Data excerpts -
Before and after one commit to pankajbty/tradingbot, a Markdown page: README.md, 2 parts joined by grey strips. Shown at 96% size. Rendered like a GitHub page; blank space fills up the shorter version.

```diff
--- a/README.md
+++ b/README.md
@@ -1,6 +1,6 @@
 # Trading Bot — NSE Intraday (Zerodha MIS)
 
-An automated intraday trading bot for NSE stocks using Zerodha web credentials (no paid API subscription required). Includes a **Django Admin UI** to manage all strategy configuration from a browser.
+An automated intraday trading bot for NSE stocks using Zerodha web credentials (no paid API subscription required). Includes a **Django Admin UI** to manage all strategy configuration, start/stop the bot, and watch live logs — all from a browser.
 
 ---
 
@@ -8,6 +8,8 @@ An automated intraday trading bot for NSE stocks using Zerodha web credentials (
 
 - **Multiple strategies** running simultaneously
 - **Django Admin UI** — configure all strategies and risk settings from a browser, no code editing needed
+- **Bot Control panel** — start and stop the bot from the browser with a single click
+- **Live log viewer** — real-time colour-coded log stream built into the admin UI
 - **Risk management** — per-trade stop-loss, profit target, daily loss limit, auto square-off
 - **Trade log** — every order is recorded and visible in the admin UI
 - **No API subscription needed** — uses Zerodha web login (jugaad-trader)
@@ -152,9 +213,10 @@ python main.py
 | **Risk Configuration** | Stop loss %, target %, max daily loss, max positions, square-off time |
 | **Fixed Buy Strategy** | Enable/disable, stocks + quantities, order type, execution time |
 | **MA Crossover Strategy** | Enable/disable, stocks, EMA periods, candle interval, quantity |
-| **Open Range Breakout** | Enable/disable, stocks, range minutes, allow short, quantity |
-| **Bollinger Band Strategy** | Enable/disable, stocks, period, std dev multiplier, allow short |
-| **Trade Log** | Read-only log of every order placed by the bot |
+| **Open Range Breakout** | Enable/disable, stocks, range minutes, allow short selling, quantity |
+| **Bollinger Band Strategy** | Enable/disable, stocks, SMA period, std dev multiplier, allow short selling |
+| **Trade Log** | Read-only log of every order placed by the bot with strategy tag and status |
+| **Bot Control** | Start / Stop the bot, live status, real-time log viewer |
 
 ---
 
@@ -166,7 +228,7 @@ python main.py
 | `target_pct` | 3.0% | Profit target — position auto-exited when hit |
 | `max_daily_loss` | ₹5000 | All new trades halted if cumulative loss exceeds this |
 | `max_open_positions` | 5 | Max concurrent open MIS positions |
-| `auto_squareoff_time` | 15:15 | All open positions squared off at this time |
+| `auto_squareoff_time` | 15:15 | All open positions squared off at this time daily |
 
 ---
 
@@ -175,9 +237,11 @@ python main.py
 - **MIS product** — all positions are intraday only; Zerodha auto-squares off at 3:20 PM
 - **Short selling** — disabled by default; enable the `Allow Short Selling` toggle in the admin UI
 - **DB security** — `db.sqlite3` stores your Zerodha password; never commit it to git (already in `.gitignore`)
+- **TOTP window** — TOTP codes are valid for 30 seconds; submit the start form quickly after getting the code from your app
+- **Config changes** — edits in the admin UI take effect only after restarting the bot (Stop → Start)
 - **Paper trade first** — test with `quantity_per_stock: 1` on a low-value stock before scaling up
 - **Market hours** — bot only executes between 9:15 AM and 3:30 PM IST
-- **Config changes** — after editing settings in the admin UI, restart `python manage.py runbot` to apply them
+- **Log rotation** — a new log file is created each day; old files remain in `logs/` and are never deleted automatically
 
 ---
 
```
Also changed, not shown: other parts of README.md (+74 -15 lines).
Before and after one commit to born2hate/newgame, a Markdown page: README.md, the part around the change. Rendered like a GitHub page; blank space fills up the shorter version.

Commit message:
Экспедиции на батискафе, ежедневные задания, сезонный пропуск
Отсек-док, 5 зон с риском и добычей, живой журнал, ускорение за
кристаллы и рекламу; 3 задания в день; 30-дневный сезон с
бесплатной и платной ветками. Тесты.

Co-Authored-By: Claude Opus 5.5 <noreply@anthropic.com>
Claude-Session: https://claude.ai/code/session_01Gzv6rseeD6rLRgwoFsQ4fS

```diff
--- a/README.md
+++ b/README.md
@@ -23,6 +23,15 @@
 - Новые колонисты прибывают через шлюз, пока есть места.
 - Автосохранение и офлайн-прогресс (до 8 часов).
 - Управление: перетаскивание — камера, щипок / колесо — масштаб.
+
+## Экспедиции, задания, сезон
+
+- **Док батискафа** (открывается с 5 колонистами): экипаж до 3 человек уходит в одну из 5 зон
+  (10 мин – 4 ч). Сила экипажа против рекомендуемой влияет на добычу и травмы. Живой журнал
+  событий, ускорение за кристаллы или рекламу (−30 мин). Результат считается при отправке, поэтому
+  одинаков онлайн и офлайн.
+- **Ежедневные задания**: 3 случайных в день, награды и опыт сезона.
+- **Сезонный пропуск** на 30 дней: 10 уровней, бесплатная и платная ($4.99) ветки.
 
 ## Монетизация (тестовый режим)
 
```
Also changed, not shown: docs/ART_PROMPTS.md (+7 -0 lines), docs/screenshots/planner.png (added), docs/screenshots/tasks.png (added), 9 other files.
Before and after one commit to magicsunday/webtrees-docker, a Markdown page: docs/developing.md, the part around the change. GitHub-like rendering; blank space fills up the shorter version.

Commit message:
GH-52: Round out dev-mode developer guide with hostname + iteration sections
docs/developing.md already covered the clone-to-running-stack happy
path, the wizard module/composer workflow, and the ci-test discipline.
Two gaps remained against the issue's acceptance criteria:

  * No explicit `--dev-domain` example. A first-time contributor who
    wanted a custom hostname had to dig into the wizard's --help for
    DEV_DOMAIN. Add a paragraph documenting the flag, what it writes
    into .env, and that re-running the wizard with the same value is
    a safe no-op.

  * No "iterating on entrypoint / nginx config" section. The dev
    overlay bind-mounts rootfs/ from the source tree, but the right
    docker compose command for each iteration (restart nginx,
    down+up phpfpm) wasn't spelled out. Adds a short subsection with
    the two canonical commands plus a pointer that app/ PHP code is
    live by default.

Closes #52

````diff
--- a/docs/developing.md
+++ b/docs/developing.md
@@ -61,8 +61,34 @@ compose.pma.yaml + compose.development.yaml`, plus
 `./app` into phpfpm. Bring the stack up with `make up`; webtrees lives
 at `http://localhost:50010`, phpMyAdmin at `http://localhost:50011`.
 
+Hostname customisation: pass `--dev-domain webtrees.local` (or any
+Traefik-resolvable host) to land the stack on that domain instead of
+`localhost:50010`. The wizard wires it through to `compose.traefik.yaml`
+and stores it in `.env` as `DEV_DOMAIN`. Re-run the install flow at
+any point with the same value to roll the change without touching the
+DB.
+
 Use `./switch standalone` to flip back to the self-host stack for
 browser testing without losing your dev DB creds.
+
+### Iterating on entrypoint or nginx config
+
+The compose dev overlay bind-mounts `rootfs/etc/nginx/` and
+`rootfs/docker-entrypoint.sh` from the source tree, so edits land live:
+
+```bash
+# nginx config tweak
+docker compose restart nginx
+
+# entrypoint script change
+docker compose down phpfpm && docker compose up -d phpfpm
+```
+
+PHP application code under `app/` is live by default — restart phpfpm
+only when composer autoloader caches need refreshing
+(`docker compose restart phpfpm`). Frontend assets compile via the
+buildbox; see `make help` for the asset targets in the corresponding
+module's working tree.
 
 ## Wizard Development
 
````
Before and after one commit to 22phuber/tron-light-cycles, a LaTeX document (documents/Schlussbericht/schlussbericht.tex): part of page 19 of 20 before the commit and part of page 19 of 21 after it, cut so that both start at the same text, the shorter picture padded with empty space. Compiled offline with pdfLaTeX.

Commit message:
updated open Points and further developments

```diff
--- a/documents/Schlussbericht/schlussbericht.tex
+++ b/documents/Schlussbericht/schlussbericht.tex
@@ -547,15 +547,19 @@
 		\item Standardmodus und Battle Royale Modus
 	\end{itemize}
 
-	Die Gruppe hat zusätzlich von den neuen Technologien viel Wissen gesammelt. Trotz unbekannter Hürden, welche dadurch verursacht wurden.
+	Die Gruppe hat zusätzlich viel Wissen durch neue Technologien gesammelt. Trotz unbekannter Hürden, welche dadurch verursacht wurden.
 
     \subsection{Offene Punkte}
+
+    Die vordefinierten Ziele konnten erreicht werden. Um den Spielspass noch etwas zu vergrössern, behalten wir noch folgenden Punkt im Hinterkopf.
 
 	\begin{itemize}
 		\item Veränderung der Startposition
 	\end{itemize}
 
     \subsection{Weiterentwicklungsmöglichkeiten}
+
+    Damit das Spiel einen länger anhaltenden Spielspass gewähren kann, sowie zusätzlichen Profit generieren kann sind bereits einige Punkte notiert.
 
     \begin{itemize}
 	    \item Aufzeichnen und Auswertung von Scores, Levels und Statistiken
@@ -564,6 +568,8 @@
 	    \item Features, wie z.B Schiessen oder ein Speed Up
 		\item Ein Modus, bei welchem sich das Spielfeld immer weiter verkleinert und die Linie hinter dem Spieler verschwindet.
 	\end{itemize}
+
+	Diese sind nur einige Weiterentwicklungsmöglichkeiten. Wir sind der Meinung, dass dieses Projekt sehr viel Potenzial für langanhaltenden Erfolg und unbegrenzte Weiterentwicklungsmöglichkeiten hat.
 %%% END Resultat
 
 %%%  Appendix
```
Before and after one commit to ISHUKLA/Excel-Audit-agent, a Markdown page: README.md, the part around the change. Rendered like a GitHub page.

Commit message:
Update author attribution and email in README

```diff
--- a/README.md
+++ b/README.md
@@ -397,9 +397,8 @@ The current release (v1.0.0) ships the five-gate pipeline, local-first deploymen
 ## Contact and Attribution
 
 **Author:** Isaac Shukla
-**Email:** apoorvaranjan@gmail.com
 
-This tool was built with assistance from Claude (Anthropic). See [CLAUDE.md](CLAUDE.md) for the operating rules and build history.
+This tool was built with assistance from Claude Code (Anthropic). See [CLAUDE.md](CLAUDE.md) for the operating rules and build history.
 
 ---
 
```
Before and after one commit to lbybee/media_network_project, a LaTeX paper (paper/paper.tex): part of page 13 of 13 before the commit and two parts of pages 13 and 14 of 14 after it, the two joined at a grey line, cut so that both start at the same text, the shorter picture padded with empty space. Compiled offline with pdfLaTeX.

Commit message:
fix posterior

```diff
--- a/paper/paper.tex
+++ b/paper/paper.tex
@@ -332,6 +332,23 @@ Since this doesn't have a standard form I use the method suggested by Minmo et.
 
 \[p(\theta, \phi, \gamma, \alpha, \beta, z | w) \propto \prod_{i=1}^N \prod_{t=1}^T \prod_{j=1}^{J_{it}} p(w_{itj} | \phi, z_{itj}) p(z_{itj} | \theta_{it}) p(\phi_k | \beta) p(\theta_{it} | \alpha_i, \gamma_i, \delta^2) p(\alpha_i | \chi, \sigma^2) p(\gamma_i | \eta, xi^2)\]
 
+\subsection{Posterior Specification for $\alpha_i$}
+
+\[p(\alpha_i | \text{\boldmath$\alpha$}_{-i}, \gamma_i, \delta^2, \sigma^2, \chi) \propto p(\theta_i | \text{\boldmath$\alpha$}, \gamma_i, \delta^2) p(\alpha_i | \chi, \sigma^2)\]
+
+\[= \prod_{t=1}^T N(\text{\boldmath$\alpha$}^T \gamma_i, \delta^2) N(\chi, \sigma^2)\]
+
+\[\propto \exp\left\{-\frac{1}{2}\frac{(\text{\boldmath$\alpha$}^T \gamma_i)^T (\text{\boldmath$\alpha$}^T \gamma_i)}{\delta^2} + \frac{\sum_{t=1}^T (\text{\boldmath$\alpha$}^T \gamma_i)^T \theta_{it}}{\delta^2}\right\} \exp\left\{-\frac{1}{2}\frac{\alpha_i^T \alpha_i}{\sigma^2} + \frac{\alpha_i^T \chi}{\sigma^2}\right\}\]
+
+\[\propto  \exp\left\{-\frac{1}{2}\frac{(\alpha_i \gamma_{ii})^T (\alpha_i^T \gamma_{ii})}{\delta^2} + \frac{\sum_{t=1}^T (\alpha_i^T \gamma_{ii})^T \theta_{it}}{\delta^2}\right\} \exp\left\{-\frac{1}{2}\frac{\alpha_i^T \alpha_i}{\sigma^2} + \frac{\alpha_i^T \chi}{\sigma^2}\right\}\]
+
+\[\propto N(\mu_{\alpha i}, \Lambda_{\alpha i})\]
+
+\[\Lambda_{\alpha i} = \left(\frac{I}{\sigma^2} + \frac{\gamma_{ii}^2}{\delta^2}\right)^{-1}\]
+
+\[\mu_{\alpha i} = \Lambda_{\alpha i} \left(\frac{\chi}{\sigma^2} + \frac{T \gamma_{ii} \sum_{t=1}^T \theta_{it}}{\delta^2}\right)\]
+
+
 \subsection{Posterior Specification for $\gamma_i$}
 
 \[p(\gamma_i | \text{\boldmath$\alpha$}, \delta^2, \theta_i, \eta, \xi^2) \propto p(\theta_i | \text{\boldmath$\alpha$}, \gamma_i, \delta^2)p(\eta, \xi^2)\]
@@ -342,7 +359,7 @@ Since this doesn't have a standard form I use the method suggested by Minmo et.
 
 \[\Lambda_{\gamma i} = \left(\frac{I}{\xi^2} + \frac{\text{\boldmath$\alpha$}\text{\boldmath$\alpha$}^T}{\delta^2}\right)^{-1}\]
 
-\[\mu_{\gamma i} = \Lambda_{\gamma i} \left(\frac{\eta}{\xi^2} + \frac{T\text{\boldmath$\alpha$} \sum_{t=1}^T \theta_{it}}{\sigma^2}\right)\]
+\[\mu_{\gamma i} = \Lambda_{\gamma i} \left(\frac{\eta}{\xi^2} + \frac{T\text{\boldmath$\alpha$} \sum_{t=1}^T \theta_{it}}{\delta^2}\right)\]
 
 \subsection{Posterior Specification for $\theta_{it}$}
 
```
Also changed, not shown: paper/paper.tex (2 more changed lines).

REQUIRED ACTION - Show the lines of the records above that mention "browser".

RESPONSE AREA -
-An automated intraday trading bot for NSE stocks using Zerodha web credentials (no paid API subscription required). Includes a **Django Admin UI** to manage all strategy configuration from a browser.
+An automated intraday trading bot for NSE stocks using Zerodha web credentials (no paid API subscription required). Includes a **Django Admin UI** to manage all strategy configuration, start/stop the bot, and watch live logs — all from a browser.
 - **Django Admin UI** — configure all strategies and risk settings from a browser, no code editing needed
+- **Bot Control panel** — start and stop the bot from the browser with a single click
 browser testing without losing your dev DB creds.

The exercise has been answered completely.